Well, that was certainly a good twist for the ending! Didn't see that one coming, though i was wondering what the catch would be.

One note, for a 10-year-old, Bobby seems to see-saw back and forth between a 5 year old and a 12 year old. Try to stay consistent with the age appropriate dialog and omit tags like "Little Bobby" when you've got a young character over 8 years old. it makes it more realistic.

Otherwise, good job. I hope the family can weather that surprise.
Stacy Wells 06/04/09
I agree with the other comment, but maybe I'm around the wrong ten year olds. Or maybe you were trying to give it a "Brady Bunch" feel, everything is too good to be true.

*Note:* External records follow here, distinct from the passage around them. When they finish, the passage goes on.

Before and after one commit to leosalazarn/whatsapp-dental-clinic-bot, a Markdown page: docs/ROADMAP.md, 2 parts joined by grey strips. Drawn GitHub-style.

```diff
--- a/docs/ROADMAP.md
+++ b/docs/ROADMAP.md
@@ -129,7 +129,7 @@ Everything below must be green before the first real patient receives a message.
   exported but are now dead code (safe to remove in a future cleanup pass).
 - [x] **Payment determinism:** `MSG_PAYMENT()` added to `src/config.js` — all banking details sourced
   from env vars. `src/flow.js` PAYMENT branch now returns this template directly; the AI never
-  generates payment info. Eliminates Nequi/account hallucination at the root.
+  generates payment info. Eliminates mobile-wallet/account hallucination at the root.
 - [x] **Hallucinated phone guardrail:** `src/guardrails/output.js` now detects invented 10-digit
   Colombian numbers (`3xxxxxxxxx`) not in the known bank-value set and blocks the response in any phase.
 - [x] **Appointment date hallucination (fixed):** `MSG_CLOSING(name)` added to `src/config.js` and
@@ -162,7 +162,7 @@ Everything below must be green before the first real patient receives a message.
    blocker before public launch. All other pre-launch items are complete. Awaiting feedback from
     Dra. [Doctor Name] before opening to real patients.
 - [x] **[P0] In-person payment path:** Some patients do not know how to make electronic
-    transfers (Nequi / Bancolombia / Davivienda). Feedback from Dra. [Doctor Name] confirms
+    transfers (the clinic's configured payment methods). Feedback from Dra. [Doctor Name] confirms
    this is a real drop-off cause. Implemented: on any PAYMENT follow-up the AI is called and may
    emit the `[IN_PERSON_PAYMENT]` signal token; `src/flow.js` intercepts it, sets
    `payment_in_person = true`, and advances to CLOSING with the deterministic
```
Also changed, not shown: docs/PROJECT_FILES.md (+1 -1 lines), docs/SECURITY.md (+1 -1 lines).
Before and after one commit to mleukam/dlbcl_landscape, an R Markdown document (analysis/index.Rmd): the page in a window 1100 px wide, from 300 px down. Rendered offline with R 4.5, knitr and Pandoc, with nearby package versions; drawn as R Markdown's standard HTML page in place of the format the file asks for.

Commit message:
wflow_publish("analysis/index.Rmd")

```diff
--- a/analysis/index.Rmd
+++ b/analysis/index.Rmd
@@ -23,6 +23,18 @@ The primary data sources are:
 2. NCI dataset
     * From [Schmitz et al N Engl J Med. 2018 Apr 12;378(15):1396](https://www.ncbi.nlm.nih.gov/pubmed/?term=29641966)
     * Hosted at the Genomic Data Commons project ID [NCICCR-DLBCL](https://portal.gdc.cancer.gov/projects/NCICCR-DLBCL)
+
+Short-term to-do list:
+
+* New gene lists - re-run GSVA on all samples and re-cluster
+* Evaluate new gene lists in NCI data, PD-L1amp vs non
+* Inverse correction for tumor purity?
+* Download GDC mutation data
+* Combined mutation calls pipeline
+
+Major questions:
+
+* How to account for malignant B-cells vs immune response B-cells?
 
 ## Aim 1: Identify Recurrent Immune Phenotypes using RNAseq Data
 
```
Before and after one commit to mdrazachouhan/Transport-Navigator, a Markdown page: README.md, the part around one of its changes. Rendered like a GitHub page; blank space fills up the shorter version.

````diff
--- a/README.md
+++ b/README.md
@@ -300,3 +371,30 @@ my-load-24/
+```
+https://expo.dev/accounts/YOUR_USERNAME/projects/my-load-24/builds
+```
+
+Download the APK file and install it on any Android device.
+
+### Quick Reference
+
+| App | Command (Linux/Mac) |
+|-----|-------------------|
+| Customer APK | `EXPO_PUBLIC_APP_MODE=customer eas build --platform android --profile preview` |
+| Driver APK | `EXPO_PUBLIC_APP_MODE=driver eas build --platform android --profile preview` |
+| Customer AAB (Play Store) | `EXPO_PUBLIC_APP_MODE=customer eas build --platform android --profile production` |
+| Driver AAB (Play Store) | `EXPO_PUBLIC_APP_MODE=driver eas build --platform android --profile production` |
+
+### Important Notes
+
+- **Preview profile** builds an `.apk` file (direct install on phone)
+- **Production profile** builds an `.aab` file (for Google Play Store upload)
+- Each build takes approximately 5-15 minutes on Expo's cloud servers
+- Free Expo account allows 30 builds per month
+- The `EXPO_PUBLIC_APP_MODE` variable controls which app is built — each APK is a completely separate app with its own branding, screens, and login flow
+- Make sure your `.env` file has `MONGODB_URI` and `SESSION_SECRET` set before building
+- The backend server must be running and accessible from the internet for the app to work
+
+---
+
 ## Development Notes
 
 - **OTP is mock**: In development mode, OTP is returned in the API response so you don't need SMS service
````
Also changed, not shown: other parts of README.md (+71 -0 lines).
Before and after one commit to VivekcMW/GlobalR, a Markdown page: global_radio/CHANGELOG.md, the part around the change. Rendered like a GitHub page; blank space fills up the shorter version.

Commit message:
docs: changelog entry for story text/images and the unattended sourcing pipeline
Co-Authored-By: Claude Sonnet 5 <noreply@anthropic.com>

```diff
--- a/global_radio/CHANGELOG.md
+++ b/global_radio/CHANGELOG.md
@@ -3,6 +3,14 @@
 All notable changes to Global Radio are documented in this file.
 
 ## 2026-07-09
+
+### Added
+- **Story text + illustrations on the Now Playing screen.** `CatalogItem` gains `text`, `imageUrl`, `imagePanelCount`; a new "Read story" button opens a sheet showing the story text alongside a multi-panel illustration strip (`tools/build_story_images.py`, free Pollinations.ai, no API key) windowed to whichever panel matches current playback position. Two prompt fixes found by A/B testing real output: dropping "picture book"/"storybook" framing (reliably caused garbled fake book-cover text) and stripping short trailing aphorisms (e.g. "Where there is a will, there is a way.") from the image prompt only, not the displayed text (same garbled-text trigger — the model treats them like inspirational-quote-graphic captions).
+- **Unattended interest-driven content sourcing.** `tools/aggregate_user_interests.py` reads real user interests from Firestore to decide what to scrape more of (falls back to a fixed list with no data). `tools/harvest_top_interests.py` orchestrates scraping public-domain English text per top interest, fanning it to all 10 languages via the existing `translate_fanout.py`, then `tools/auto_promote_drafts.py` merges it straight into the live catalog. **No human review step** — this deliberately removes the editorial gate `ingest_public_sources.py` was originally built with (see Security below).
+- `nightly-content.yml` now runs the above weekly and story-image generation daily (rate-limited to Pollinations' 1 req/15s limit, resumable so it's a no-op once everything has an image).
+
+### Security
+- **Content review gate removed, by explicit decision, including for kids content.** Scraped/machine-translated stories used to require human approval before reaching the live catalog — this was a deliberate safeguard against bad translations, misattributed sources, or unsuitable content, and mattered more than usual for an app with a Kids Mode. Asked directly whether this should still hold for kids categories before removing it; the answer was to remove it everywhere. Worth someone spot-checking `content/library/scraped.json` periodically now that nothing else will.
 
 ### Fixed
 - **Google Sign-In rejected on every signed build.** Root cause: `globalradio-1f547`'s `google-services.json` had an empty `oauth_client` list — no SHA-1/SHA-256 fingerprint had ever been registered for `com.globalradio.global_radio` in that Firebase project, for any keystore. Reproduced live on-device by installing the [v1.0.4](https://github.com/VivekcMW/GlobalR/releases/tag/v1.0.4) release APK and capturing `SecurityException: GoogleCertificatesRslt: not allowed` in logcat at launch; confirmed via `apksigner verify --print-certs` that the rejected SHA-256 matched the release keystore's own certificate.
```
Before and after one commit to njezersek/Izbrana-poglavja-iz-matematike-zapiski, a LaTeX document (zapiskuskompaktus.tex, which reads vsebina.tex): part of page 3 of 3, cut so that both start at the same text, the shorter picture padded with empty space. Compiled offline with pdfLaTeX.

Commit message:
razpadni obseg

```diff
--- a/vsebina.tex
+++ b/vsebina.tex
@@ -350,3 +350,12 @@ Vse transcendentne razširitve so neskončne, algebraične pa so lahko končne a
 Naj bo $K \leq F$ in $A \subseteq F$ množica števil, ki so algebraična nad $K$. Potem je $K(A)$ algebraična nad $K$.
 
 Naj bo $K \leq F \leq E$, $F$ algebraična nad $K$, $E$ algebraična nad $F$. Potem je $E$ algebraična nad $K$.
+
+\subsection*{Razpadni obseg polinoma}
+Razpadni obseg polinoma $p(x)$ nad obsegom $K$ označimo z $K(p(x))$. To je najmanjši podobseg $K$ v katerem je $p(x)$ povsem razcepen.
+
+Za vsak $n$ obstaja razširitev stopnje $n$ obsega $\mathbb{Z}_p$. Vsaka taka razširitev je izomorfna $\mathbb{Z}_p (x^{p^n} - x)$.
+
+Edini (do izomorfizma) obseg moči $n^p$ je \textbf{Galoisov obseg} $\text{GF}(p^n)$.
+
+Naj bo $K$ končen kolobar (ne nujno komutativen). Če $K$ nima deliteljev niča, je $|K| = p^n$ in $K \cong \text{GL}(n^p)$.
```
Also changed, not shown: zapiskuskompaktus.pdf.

It was an awesome twist and certainly made a sweet day bitter. I was left wonderding why the 13 year old wasn't with the rest of the picture perfect family. That is a good thing, your story wasn't forgettable.
Gregory Kane06/06/09
Likewise I approached the ending wondering where the bitterness was. Your surprise would be improved by a reference or two to Roberta earlier in the story, perhaps by having the mother worry aloud whether she was okay.
Nevertheless an energetic story - almost makes me want to make a fool of myself on the slopes!
diana kay06/10/09
I liked this we have all been there in the car with a child impatient to get there! I agree I thought he was about 6 or seven and then when he skied to be 13 or so but the little sparrow description dd not fit. I liked the tension. I hoped he was not going to have an accident and be airlifted off the mountain. I think you should have made daughter older 16 maybe because it does not quite work otherwise.